Reproduce each line of the entries that carries "preserved".

Recorded information START

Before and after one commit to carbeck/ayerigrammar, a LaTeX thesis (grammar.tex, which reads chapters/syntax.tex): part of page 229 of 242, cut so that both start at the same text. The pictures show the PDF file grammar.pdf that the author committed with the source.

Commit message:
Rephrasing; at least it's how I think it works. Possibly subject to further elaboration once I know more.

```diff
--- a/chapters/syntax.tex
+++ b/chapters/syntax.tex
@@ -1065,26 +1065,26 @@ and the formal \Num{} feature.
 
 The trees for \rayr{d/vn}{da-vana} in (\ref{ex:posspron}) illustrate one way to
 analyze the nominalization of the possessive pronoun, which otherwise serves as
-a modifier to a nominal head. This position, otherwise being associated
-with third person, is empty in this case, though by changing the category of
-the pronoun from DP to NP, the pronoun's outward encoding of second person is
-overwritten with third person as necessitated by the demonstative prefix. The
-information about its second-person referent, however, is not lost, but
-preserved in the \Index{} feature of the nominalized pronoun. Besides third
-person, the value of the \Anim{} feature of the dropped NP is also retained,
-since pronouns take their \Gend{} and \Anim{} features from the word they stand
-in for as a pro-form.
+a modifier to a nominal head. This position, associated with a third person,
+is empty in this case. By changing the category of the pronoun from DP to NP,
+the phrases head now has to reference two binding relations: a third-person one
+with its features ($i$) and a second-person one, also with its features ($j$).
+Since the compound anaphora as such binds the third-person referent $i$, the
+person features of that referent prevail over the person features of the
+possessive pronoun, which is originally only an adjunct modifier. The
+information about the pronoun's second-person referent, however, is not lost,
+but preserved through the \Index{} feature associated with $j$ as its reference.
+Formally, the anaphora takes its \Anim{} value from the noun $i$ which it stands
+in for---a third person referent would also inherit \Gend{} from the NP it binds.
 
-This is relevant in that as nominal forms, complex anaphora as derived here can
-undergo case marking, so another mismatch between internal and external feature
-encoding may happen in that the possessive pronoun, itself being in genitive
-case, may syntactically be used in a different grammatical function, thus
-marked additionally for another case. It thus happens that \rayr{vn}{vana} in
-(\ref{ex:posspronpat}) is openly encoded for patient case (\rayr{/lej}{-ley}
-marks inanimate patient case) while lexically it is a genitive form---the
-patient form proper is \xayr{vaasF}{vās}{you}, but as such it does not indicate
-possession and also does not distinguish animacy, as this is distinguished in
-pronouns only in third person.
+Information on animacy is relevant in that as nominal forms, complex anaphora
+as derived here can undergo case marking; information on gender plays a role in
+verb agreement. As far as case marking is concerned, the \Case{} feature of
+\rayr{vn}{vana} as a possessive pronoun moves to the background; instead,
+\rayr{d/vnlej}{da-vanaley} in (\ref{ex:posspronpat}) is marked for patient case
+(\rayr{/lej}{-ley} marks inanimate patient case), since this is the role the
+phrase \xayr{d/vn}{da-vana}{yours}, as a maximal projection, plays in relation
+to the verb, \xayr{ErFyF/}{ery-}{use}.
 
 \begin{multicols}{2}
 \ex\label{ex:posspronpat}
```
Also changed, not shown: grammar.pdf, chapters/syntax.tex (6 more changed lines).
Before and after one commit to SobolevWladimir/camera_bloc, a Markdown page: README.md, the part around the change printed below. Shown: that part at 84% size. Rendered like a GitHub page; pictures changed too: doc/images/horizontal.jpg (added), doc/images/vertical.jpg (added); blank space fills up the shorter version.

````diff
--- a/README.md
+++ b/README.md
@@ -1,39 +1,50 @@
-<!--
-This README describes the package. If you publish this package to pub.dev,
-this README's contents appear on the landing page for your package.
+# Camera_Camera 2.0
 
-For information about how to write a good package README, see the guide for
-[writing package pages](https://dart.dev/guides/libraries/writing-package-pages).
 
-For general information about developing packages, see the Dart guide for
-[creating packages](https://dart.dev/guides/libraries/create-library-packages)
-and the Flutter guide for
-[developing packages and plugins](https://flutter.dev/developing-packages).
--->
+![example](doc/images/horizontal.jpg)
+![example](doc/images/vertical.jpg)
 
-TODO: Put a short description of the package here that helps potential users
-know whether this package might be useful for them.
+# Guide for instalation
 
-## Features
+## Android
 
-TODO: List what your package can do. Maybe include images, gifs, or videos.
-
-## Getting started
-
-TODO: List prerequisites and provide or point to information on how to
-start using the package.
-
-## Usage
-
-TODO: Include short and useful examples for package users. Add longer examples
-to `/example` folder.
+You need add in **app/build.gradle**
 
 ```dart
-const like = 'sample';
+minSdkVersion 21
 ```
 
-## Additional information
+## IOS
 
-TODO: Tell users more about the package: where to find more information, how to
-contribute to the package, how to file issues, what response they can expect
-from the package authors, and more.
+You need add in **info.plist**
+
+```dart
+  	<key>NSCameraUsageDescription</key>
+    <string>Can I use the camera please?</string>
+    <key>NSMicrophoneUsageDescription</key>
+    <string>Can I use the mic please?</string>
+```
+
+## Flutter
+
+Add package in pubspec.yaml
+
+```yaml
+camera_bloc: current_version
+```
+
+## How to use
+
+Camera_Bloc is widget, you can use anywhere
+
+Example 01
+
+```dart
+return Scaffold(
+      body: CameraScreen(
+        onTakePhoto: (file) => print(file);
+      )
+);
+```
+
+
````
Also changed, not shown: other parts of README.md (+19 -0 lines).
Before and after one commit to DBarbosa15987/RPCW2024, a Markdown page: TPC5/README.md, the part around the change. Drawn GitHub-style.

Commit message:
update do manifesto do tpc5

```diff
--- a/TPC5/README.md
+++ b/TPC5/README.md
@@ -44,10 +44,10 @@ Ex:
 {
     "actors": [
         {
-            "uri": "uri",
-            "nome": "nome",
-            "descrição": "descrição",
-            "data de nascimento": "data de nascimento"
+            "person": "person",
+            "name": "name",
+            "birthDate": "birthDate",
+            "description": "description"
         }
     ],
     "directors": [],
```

Recorded information END

* Output of the exercise:
-preserved in the \Index{} feature of the nominalized pronoun. Besides third
+but preserved through the \Index{} feature associated with $j$ as its reference.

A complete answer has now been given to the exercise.